  • STSM project: In this project, we will explore available datasets for fraudulent behavior classification and evaluate their common characteristics. Based on it, we will start a series of experiments with techniques from the machine learning domain and genetic programming to compare their performance. Finally, we will investigate what are the transparency considerations when using genetic programming and what kind of interpretability/explainability one can hope to achieve with such techniques.

Danial Florian Saef, PhD Researcher, Humboldt University Berlin, Germany. [11]. Member of International Research Training Group 1792 "High Dimensional Nonstationary Time Series". [12]
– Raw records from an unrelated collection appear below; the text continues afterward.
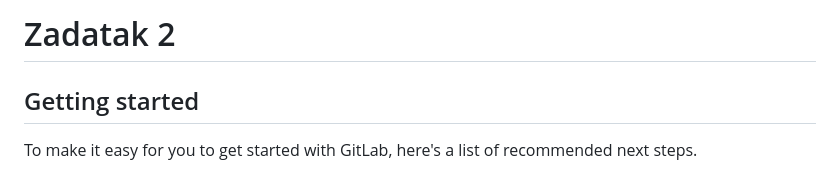
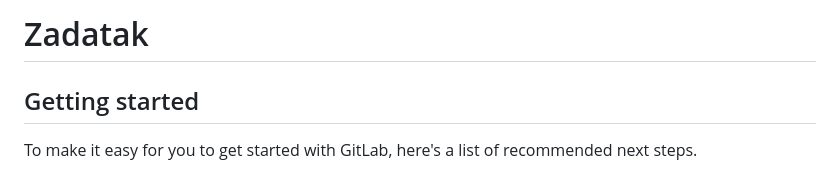
Before and after one commit to mirjamercegovac/zadatak, a Markdown page: README.md, the part around the change. GitHub-like rendering.

```diff
--- a/README.md
+++ b/README.md
@@ -1,4 +1,4 @@
-# Zadatak 2
+# Zadatak
 
 
 
```
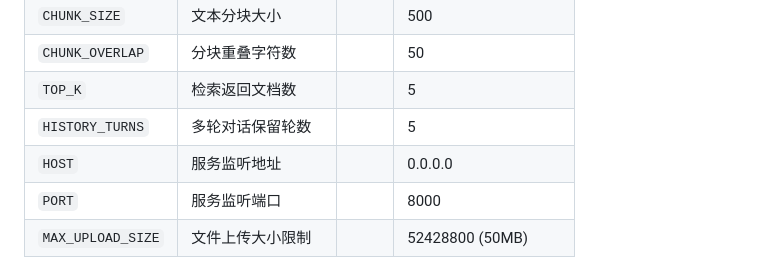
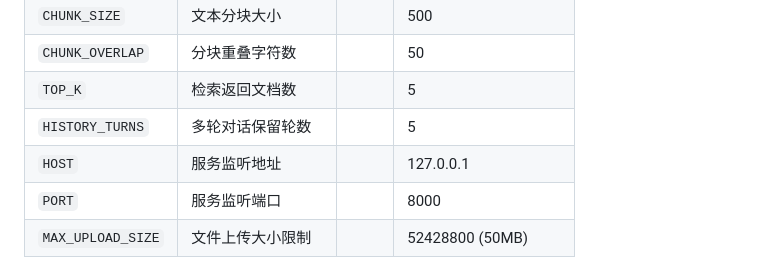
Before and after one commit to niu0506/LawRAG, a Markdown page: README.md, the part around the change. Rendered like a GitHub page.

```diff
--- a/README.md
+++ b/README.md
@@ -112,7 +112,7 @@ python main.py
 | `CHUNK_OVERLAP` | 分块重叠字符数 | | 50 |
 | `TOP_K` | 检索返回文档数 | | 5 |
 | `HISTORY_TURNS` | 多轮对话保留轮数 | | 5 |
-| `HOST` | 服务监听地址 | | 0.0.0.0 |
+| `HOST` | 服务监听地址 | | 127.0.0.1 |
 | `PORT` | 服务监听端口 | | 8000 |
 | `MAX_UPLOAD_SIZE` | 文件上传大小限制 | | 52428800 (50MB) |
 
```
  • STSM title: Contagion dynamics in high frequency - modeling shock impacts in cryptocurrency markets
  • Host institution: University College London, United Kingdom.
  • STSM project: Shocks in financial markets often lead to severe contagion effects, especially in strongly correlated and highly capitalised markets these effects can be observed almost immediately. A large branch of literature has already focused on the phenomenon of financial contagion. However, the recent availability of high frequency data gives new possibilities to investigate it. A gap in the literature exists regarding the effects of financial contagion in correlated assets w.r.t. high frequency data. The newly emerging cryptocurrency market is highly capitalised, yet it differs from traditional markets due to non-stop trading, lower volume and high correlation among currencies. These properties cause larger volatility and make cryptocurrencies more vulnerable to contagion effects. We analyse a diverse tick cryptocurrency tick dataset and test for jumps following Lee & Mykland (2012), and then aim to model cryptocurrencies as a network of interconnected assets. We want to show that patterns in contagion dynamics exist and that they can be used to predict how future shocks evolve. Eventually, this model aims at helping to understand the dynamics of this new and largely unregulated asset class better. The non-parametric nature makes it also adaptable to applications in traditional assets, thus our goal is to provide a general framework for modeling the dynamics in correlated financial time series with jumps in high frequency.

Wei Li, PhD Fellow, Norwegian University of Science and Technology, Norway. [14]. Member of Centre for Banking and Finance. [15]

  • STSM title: A Data-driven Evolutionary Case-based Reasoning Approach for Financial Risk Detection.
  • Host institution: Humboldt University Berlin, Germany.
  • STSM project: In this mobility, the main targets are to improve my current paper about financial risk prediction applying machine learning method, and build up common interests in machine learning application in finance and make a collaboration for new papers.